Hall compiled his veterinary records, got help from a retailer to get a copy of his receipt for the food and contacted the Food and Drug Administration to register his case. Then he got on the Internet to contact a law firm in Wisconsin that has filed a class action lawsuit.
"I am interested in joining a class action lawsuit," Hall said. "The only thing that will make me feel better is that this company will not make pet food again. That's what I want."
Smith said pet owners should save unused food portions, labels from containers, store receipts, veterinary reports and bills, along with photographs of their pet or other evidence that might bolster their legal claims.
The Menu Foods litigation is only beginning, she said. Company and government officials have not yet confirmed the source of the problem, much less who may be responsible and what can be done about it. The company has said publicly that it will cover the veterinary bills of affected animals.

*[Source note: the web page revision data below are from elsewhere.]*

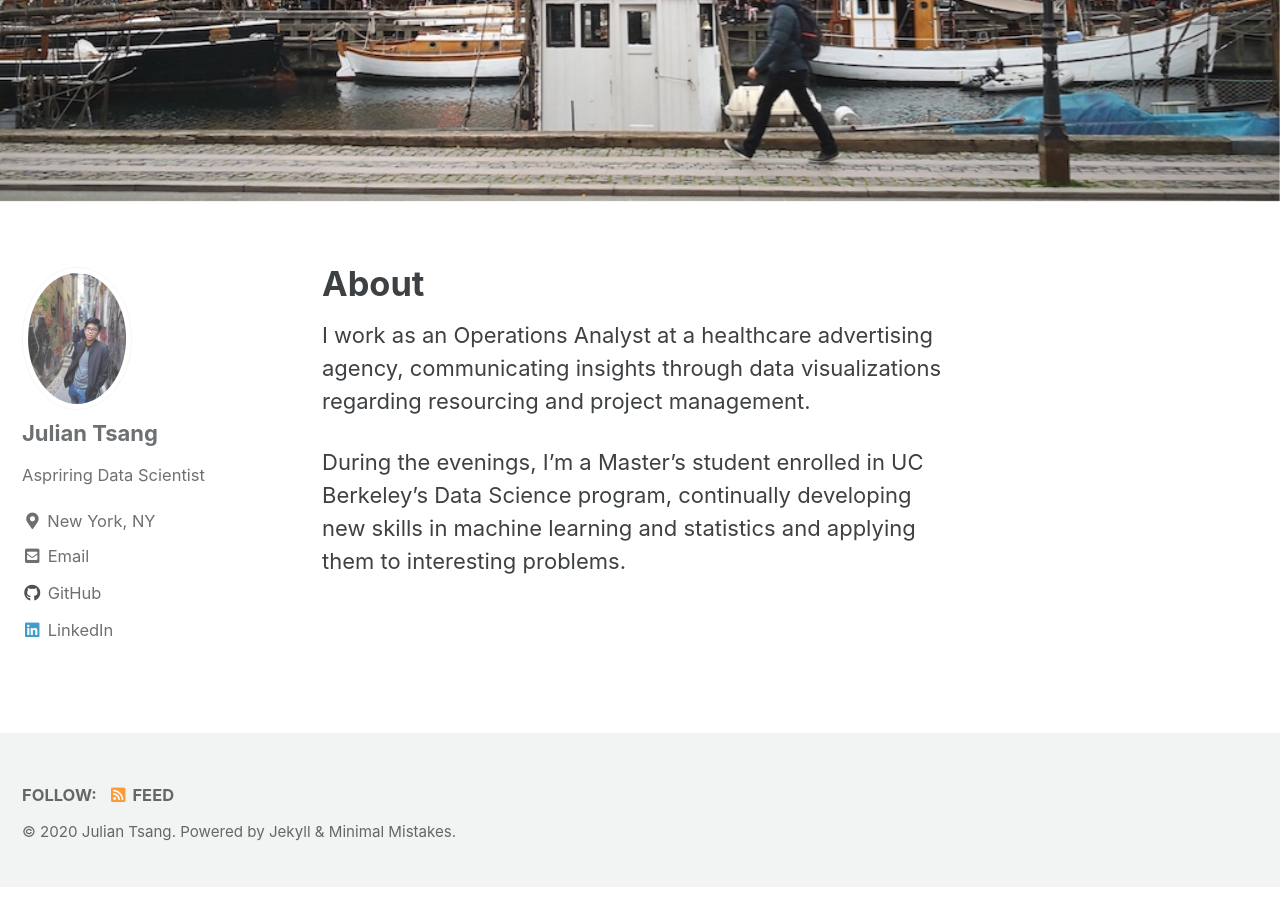
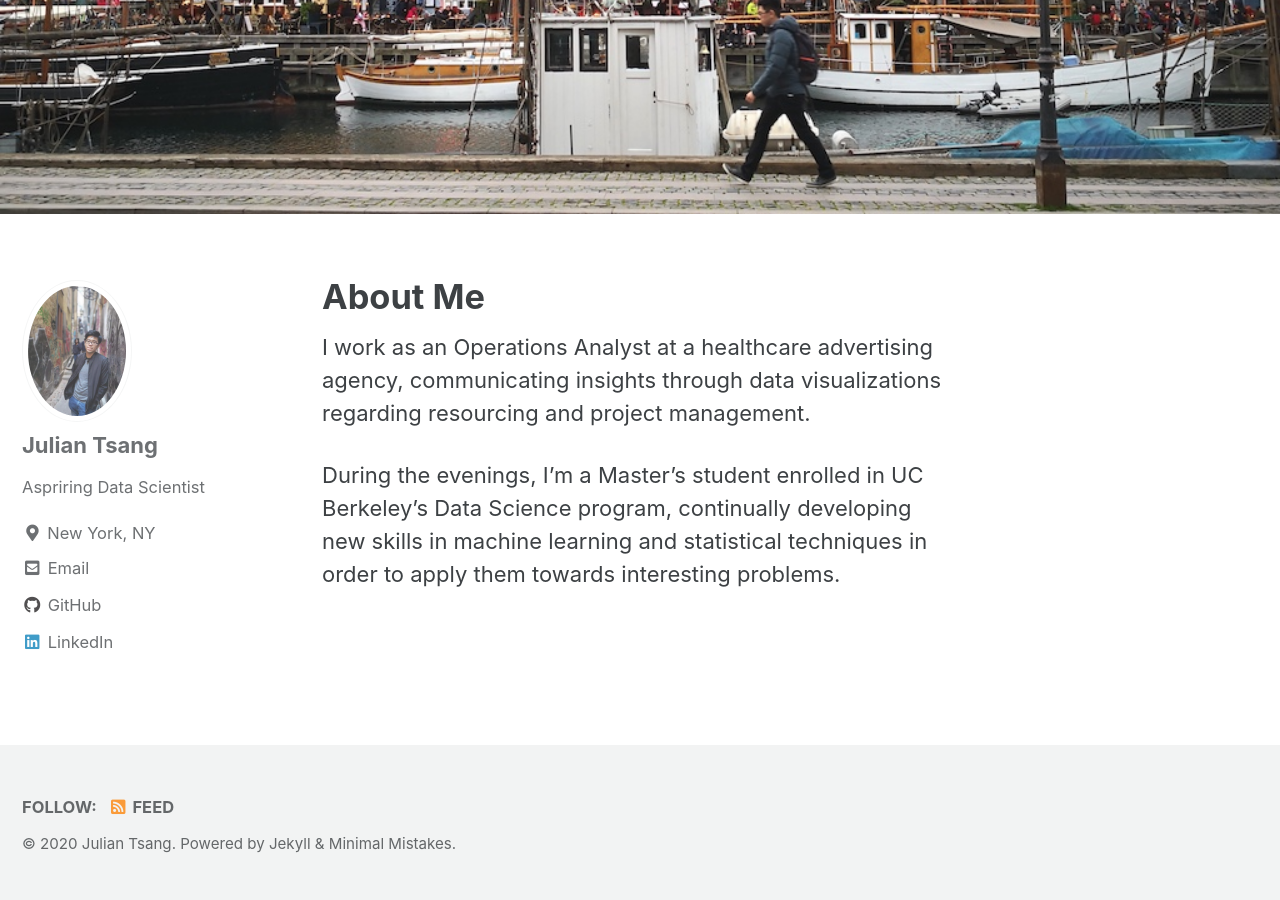
Before and after one commit to juliantsang1/juliantsang1.github.io, a Jekyll site: the page built from _pages/about.md, in a window 1280 px wide and 900 px high, scrolled down 504 px. Built offline with Jekyll 4.4.1, drawn with Linux system fonts in a browser that asks for light colours; cached includes are drawn as plain includes.

Commit message:
update pic

```diff
--- a/_pages/about.md
+++ b/_pages/about.md
@@ -1,5 +1,5 @@
 ---
-title: "About"
+title: "About Me"
 permalink: /about/
 header:
   image: "images/backgroundpic1.jpg"
@@ -7,4 +7,4 @@
 
 I work as an Operations Analyst at a healthcare advertising agency, communicating insights through data visualizations regarding resourcing and project management.
 
-During the evenings, I'm a Master's student enrolled in UC Berkeley's Data Science program, continually developing new skills in machine learning and statistics and applying them to interesting problems.
+During the evenings, I'm a Master's student enrolled in UC Berkeley's Data Science program, continually developing new skills in machine learning and statistical techniques in order to apply them towards interesting problems.
```
Also changed, not shown: images/backgroundpic1.jpg.
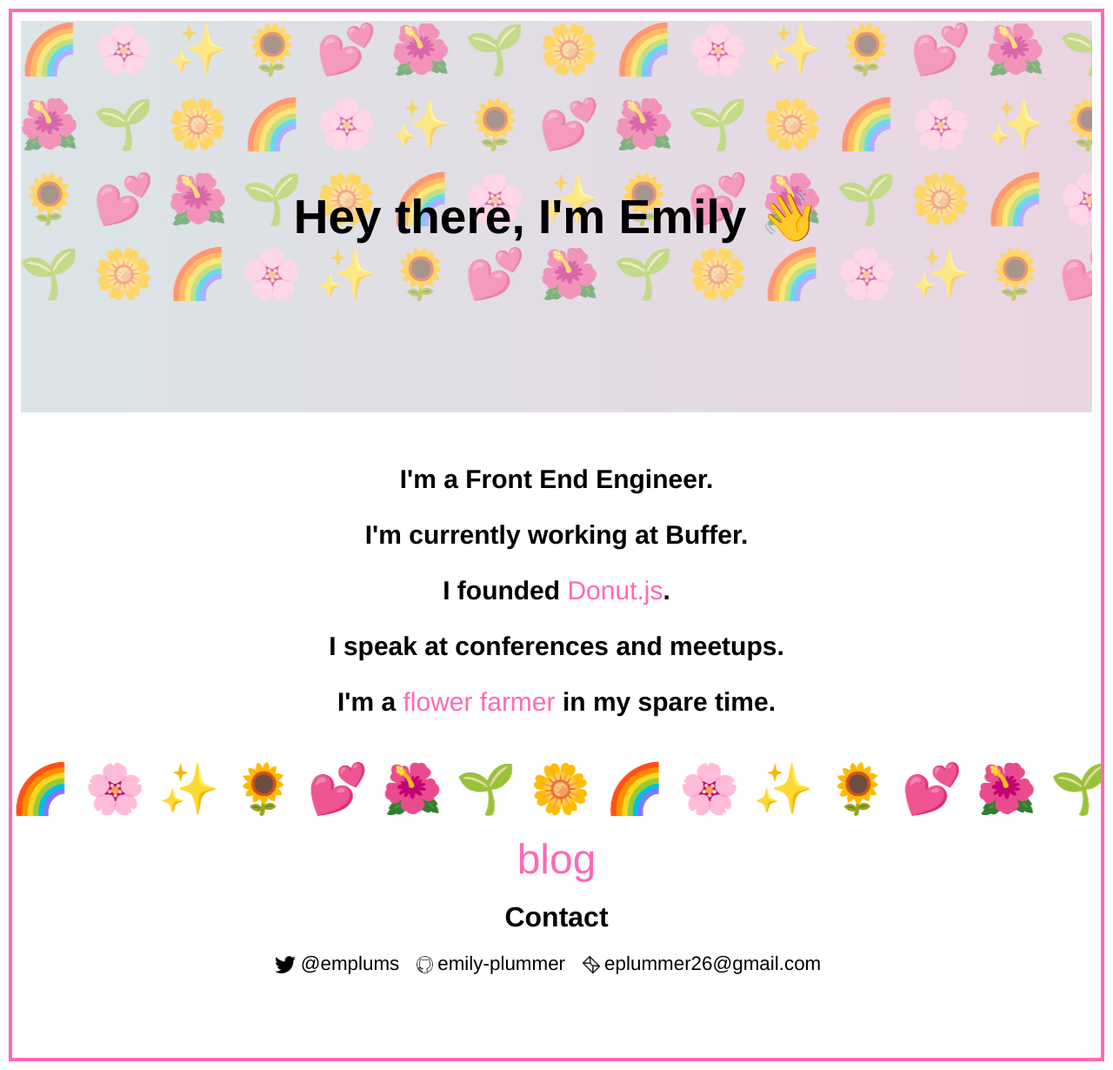
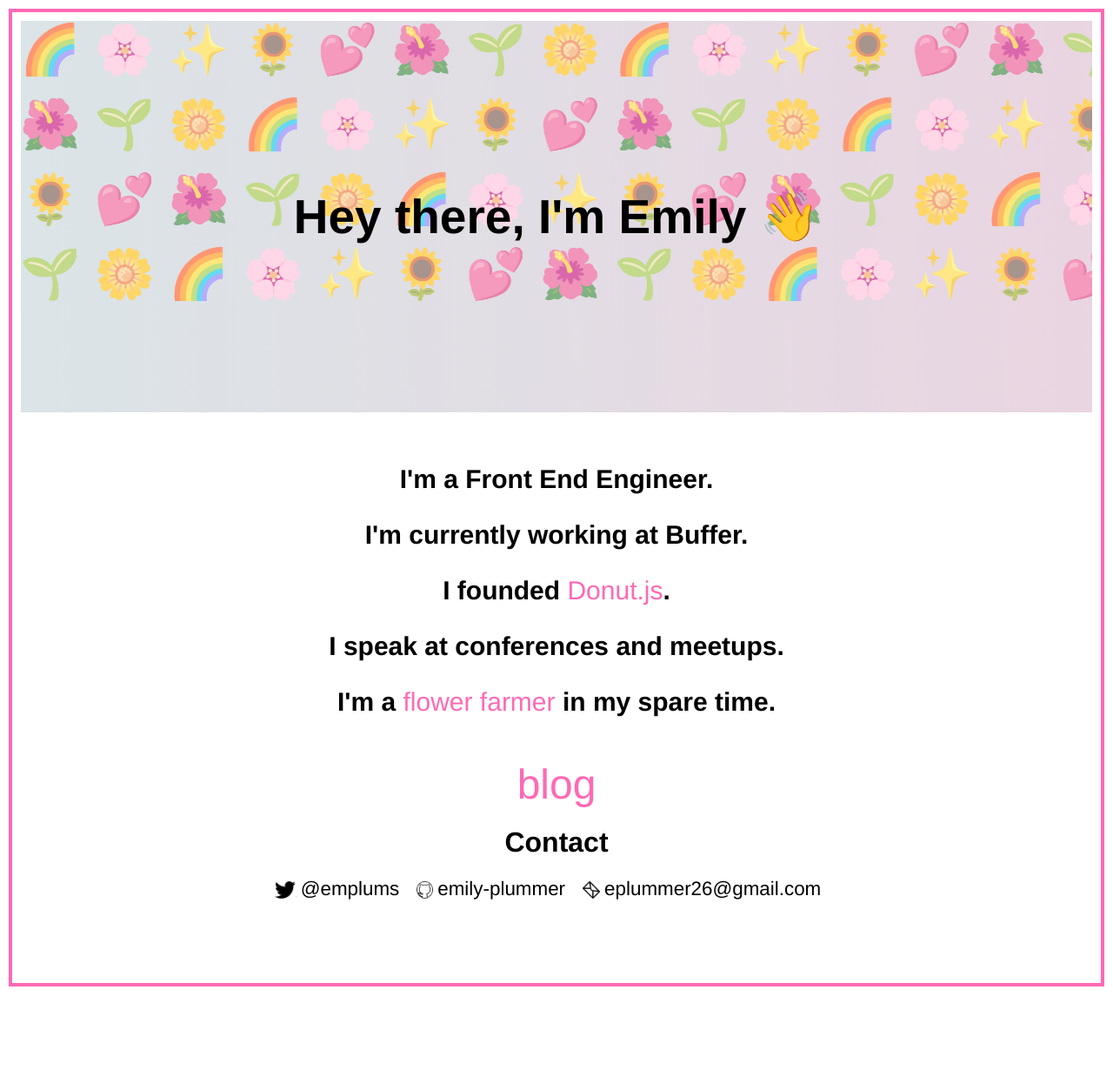
Before and after one commit to emplums/emily-plummer.github.io, a Jekyll site: the page index.html, which Jekyll copies as it is, in a window 1280 px wide. Shown: the whole page at 87% size. Built offline with Jekyll 4.4.1, drawn with Linux system fonts in a browser that asks for light colours; after the commit the page ends 1144 px from its top, so only the background shows below that.

Commit message:
remove just one marquee

```diff
--- a/index.html
+++ b/index.html
@@ -27,9 +27,6 @@
       <p>I speak at conferences and meetups.</p>
       <p>I'm a <a href="https://instagram.com/wittefarm">flower farmer</a> in my spare time.</p>
     </div>
-    <div>
-      <marquee class='marq' behavior='alternate'>🌈 🌸 ✨ 🌻 💕 🌺 🌱 🌼 🌈 🌸 ✨ 🌻 💕 🌺 🌱 🌼 🌈 🌸 ✨ 🌻 💕 🌺 🌱 🌼 🌈 🌸 ✨ 🌻 💕 🌺 🌱 🌼 🌈 🌸 ✨ 🌻 💕 🌺 🌱 🌼 </marquee>
-    </div>
     <a class='blog-link' href='/blog'>blog</a>
 
     <div class='footer'>
```
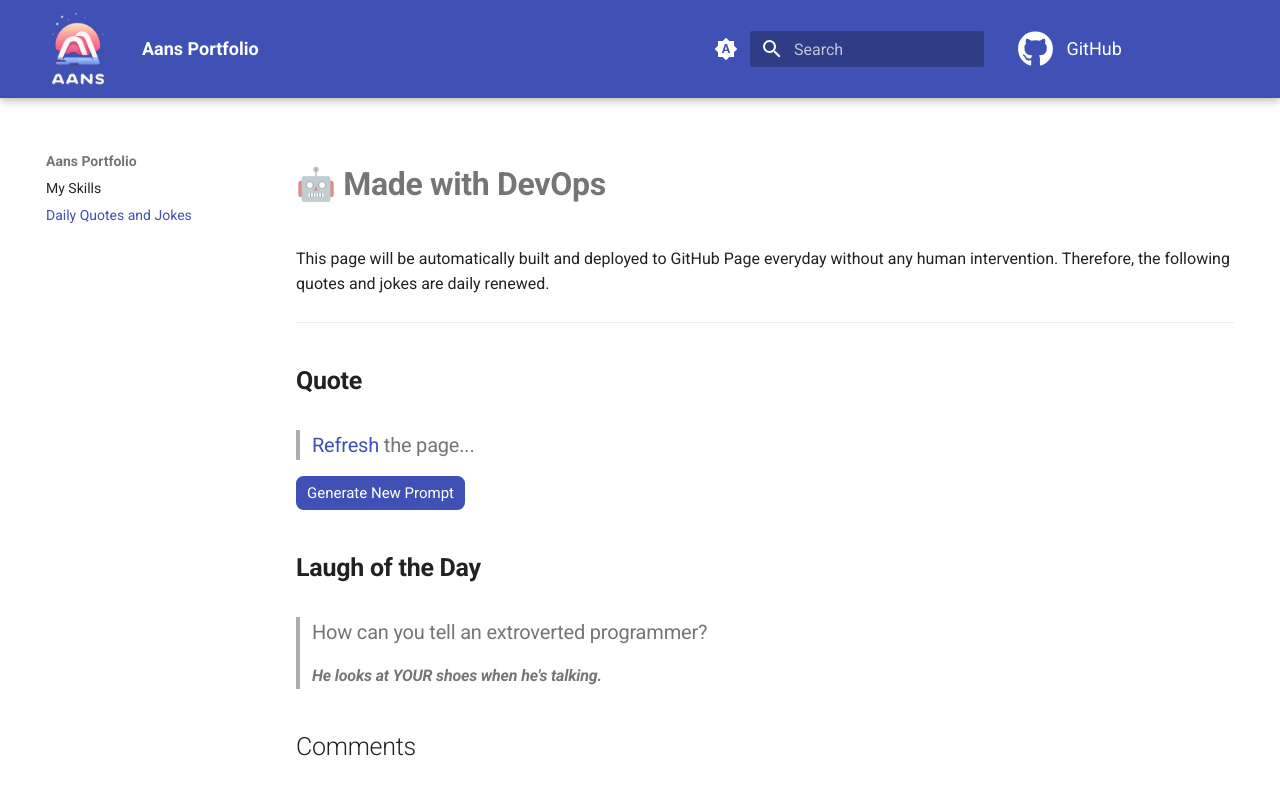
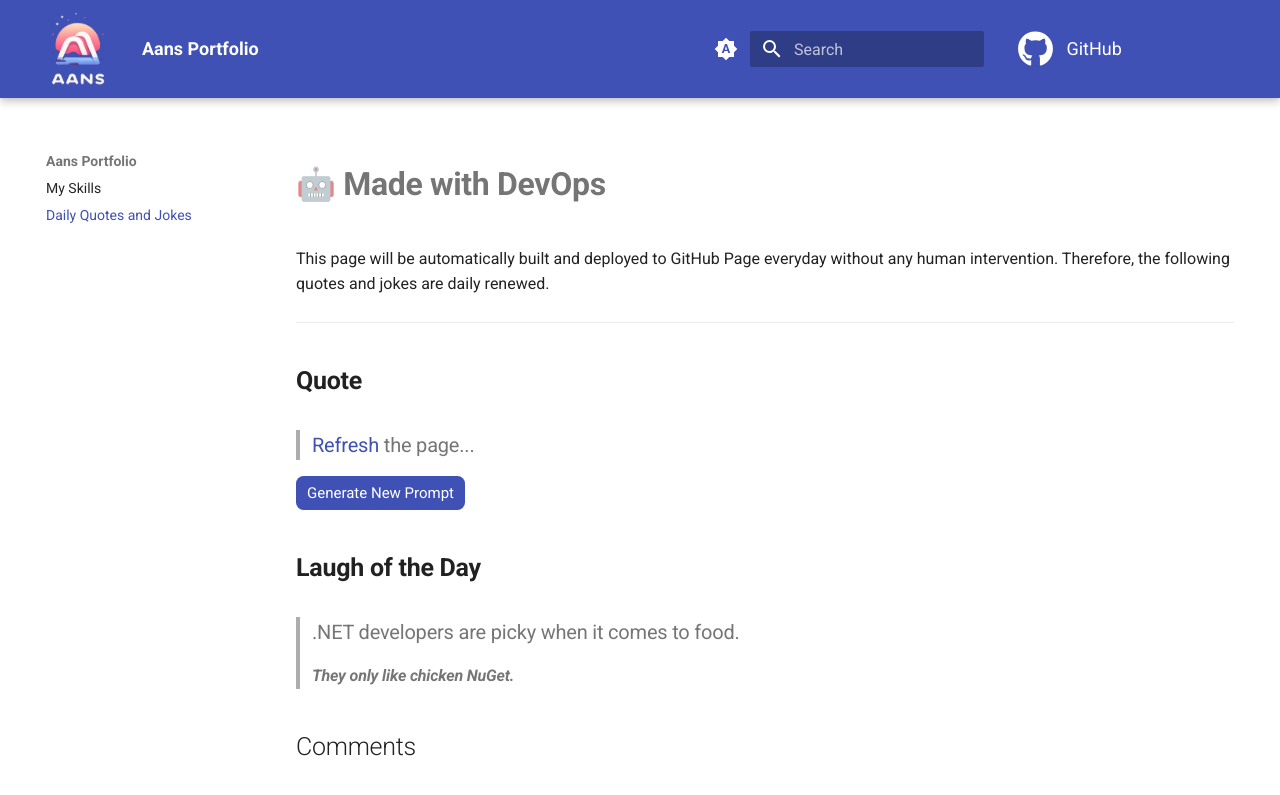
Before and after one commit to LaansDole/LaansDole, an MkDocs documentation site: the page built from docs/daily-jokes.md, in a window 1280 px wide. Shown: the top 795 px of the page. Built offline with MkDocs 1.6.1 and Material for MkDocs 9.7.7, drawn with Linux system fonts in a browser that asks for light colours; comment, search, counter and statistics services are not loaded.

Commit message:
Generated Daily Joke

```diff
--- a/docs/daily-jokes.md
+++ b/docs/daily-jokes.md
@@ -27,4 +27,4 @@ comments: true
 <h2><strong>Laugh of the Day</strong></h2>
 
 
-<blockquote><h3>How can you tell an extroverted programmer?</h3><h4><i>He looks at YOUR shoes when he's talking.</i></h4></blockquote>
+<blockquote><h3>.NET developers are picky when it comes to food.</h3><h4><i>They only like chicken NuGet.</i></h4></blockquote>
```
Also changed, not shown: README.md (+1 -1 lines).
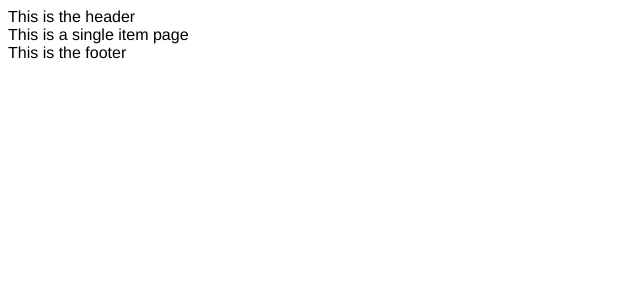
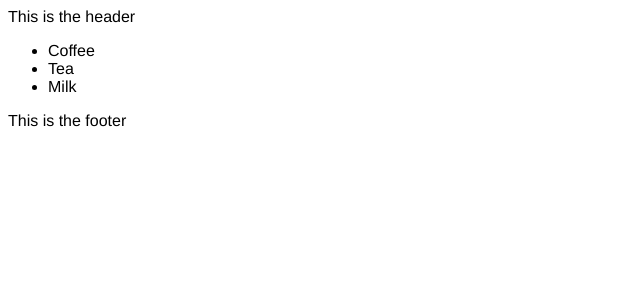
Before and after one commit to GrapeAppleFruit/grapeapplefruit.github.io, a Jekyll site: the page built from item.html, in a window 1280 px wide. Shown: the top 300 px of the page, without its empty margins (0-640 px from the left). Built offline with Jekyll 4.4.1, drawn with Linux system fonts in a browser that asks for light colours.

Commit message:
Update item.html

```diff
--- a/item.html
+++ b/item.html
@@ -3,6 +3,10 @@ title: My Archive - Item Page
 ---
 <div class="content">
 
-	This is a single item page
+	<ul>
+  <li>Coffee</li>
+  <li>Tea</li>
+  <li>Milk</li>
+</ul>
 
 </div>
```
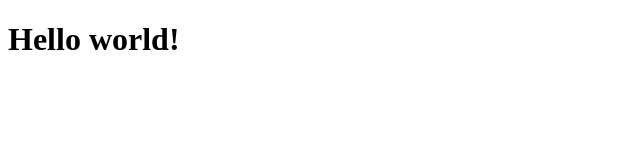
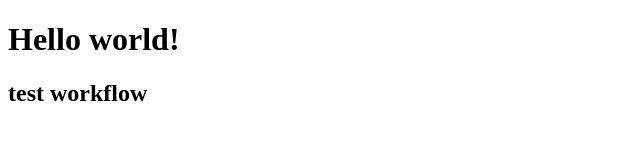
Before and after one commit to Filip-Alves/gh-deployment-workflow, a plain HTML site: page index.html in a window 1280 px wide. Shown: the whole page, without its empty margins (0-640 px from the left). Drawn offline with Linux system fonts and the light colour scheme.

Commit message:
update index.html

```diff
--- a/index.html
+++ b/index.html
@@ -7,5 +7,6 @@
 </head>
 <body>
   <h1>Hello world!</h1>
+  <h2>test workflow</h2>
 </body>
 </html>
```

Nevertheless, hundreds of pet owners already have contacted the Seattle law firm of Myers and Company, one of the firms seeking class action status for a lawsuit against Menu Foods, said Tom Baisch, an associate attorney with the firm.
Affected pet owners need not hurry to sue, he says. The first hurdle will be convincing a judge that the cases are enough in common to be handled as a class. If so, the cases will be consolidated, with a panel of attorneys working to resolve it for all affected pet owners.
If a judge accepts the suit as a class action, affected pet owners are presumed to be a part of the class, he said. However, they need to file their information with the Food and Drug Administration or contact lawyers who have filed the lawsuits so they can receive information about the case, he said.
Pet owners can contact the FDA consumer complaint coordinator at (425) 483-4949 to report cases of illness or death due to the recalled food. Owners must report the specific product name, lot numbers of the product, and provide a veterinarian's report and diagnosis.
Owners need not pay legal fees to be part of the case. When the case settles, they can choose whether to accept the deal or withdraw and pursue their own lawsuit, Baisch said.
"It could take months. It could take years," Baisch said.
The list of recalled food: www.menufoods.com/recall